> **Supplied records**
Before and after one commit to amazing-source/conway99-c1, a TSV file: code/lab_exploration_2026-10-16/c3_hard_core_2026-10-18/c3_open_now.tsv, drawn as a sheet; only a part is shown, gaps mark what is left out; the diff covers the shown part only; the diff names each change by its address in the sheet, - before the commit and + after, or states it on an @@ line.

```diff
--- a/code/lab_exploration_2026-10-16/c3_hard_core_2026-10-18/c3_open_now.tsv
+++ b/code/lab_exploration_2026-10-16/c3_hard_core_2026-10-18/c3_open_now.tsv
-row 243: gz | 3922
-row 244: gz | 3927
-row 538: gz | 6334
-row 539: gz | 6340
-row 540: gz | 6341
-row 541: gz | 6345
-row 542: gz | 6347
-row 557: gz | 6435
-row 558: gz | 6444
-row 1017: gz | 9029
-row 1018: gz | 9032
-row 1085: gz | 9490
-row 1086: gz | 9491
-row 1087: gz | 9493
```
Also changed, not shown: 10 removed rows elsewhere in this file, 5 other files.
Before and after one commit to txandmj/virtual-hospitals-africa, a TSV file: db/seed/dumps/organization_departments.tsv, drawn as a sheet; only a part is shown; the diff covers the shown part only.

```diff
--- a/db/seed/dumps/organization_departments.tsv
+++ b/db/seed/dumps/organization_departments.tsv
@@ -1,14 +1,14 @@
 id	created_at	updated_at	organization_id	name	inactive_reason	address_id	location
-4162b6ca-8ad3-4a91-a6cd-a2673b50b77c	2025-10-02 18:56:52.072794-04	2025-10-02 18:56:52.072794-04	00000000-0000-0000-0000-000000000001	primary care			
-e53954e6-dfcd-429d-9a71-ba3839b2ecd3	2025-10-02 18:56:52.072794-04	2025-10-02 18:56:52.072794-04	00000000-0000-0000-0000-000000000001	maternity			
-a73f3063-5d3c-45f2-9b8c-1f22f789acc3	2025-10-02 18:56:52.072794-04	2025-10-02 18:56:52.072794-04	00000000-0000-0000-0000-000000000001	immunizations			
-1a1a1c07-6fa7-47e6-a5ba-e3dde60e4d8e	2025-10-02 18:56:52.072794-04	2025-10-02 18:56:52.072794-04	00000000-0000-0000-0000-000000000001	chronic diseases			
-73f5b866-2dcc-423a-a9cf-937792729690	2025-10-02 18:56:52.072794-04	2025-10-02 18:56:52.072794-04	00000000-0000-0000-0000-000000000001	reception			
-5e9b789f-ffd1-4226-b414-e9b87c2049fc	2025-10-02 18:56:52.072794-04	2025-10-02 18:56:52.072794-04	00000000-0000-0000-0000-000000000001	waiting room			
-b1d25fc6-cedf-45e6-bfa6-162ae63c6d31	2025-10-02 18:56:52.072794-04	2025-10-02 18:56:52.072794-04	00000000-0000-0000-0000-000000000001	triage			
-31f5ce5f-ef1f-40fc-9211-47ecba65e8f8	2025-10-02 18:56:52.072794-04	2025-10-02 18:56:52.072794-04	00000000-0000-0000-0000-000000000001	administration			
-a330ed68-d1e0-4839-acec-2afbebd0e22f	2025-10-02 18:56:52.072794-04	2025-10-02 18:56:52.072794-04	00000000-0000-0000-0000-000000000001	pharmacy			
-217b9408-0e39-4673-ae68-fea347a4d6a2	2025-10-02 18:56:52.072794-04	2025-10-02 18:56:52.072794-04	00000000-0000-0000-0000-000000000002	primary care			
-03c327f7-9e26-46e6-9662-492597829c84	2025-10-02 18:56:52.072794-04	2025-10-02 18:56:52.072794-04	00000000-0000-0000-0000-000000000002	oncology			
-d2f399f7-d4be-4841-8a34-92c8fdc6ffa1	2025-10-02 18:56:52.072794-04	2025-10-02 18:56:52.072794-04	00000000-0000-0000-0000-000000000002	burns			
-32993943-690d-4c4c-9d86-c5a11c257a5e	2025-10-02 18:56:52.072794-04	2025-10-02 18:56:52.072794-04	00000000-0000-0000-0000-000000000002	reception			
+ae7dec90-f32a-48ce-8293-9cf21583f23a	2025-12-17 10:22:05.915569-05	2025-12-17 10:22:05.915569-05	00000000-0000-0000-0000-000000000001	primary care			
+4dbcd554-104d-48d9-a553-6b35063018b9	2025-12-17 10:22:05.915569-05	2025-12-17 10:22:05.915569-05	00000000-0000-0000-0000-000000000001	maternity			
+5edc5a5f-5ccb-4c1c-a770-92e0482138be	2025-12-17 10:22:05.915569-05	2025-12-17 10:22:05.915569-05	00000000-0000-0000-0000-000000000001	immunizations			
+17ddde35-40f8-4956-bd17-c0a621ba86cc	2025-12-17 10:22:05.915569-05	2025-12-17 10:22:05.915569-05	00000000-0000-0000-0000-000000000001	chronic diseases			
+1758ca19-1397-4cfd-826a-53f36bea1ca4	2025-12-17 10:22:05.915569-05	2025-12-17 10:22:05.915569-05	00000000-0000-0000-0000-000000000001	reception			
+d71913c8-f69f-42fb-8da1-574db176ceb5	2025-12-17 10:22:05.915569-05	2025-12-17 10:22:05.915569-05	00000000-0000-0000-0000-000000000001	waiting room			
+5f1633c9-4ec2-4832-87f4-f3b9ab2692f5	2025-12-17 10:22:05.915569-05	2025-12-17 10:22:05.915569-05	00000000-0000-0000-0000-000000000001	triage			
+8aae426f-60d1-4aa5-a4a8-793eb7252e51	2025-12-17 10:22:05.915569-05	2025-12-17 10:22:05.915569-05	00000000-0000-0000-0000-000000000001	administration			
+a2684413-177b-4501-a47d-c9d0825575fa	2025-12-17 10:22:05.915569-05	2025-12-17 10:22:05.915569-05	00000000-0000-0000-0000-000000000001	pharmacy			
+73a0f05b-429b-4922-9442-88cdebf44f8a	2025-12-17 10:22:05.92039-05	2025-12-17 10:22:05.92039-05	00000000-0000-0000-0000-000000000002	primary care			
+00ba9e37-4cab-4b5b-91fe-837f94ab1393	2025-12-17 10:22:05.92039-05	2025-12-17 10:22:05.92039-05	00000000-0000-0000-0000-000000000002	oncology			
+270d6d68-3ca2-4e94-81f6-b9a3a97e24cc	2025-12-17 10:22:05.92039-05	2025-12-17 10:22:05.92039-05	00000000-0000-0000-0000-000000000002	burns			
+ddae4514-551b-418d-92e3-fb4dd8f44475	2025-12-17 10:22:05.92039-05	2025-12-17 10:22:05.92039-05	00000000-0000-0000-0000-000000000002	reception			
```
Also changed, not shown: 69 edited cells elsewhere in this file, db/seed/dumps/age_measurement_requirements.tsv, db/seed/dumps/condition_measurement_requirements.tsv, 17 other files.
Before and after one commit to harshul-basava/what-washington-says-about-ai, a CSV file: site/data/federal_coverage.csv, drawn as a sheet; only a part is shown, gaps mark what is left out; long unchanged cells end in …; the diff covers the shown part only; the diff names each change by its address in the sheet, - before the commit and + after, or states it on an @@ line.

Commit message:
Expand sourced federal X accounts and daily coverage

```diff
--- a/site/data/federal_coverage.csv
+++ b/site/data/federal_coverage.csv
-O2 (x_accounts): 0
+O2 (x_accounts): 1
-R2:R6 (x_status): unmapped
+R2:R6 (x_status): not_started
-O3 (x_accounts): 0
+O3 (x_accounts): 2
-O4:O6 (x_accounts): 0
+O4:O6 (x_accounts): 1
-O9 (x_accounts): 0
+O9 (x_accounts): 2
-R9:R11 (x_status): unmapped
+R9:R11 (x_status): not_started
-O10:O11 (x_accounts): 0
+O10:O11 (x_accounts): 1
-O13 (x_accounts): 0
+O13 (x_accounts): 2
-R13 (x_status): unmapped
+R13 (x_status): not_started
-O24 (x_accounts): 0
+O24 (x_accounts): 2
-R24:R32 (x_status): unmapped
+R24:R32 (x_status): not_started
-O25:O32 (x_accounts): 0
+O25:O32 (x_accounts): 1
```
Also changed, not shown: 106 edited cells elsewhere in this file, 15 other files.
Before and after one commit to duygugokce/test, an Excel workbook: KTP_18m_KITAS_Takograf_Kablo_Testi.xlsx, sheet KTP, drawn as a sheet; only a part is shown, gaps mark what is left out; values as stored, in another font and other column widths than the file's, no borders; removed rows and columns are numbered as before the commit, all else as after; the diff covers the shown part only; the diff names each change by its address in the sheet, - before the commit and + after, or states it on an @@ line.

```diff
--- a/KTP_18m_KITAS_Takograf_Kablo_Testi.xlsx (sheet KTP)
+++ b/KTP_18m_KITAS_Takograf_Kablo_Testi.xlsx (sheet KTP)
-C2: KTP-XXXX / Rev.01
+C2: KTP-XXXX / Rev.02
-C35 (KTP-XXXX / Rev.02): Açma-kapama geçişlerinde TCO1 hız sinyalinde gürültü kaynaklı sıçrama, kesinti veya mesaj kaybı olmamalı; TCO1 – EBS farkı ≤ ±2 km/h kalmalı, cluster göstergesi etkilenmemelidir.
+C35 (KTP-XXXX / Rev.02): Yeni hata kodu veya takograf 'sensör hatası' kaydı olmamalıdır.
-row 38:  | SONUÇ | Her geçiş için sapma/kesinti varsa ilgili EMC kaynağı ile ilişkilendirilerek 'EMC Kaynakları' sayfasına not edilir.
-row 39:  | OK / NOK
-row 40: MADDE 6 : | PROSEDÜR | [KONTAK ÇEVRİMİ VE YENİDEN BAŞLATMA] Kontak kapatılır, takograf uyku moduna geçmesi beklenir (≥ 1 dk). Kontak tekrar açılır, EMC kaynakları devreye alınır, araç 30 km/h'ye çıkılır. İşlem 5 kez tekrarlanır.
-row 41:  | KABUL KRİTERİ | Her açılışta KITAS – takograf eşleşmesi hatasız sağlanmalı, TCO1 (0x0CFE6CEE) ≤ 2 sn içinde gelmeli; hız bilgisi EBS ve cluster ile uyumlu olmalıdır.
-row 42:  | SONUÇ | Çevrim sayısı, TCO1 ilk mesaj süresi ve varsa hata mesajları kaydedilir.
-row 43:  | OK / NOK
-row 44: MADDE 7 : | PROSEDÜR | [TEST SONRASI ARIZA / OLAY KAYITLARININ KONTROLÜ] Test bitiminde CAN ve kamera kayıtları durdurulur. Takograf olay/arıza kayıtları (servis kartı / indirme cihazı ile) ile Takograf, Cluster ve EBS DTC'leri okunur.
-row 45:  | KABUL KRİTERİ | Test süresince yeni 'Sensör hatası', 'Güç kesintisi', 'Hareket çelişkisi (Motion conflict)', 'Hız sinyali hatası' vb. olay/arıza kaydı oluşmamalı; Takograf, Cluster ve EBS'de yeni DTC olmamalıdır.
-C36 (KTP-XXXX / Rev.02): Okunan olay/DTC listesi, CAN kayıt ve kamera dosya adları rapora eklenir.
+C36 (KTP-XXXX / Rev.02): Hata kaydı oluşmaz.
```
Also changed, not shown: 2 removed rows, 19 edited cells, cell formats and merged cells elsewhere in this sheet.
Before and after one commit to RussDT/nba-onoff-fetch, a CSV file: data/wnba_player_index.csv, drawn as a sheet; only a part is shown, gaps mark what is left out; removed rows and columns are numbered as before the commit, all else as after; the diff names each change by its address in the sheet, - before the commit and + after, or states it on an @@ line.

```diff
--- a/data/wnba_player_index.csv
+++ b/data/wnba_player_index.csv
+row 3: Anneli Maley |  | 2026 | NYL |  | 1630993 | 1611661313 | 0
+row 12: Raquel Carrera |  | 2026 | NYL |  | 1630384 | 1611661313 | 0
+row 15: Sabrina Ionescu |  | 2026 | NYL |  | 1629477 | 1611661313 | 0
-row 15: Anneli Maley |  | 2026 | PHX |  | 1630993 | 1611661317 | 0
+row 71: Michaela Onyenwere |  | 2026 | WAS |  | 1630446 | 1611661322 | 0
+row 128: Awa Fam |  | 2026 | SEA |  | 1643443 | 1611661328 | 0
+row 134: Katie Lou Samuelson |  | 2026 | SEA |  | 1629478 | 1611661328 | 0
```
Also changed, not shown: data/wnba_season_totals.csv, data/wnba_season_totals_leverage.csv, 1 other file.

> **What the exercise asks**
What lines of the listing above hold "each"? Copy all of them.

> **Solution to the problem**
Before and after one commit to amazing-source/conway99-c1, a TSV file: code/lab_exploration_2026-10-16/c3_hard_core_2026-10-18/c3_open_now.tsv, drawn as a sheet; only a part is shown, gaps mark what is left out; the diff covers the shown part only; the diff names each change by its address in the sheet, - before the commit and + after, or states it on an @@ line.
Before and after one commit to harshul-basava/what-washington-says-about-ai, a CSV file: site/data/federal_coverage.csv, drawn as a sheet; only a part is shown, gaps mark what is left out; long unchanged cells end in …; the diff covers the shown part only; the diff names each change by its address in the sheet, - before the commit and + after, or states it on an @@ line.
Before and after one commit to duygugokce/test, an Excel workbook: KTP_18m_KITAS_Takograf_Kablo_Testi.xlsx, sheet KTP, drawn as a sheet; only a part is shown, gaps mark what is left out; values as stored, in another font and other column widths than the file's, no borders; removed rows and columns are numbered as before the commit, all else as after; the diff covers the shown part only; the diff names each change by its address in the sheet, - before the commit and + after, or states it on an @@ line.
Before and after one commit to RussDT/nba-onoff-fetch, a CSV file: data/wnba_player_index.csv, drawn as a sheet; only a part is shown, gaps mark what is left out; removed rows and columns are numbered as before the commit, all else as after; the diff names each change by its address in the sheet, - before the commit and + after, or states it on an @@ line.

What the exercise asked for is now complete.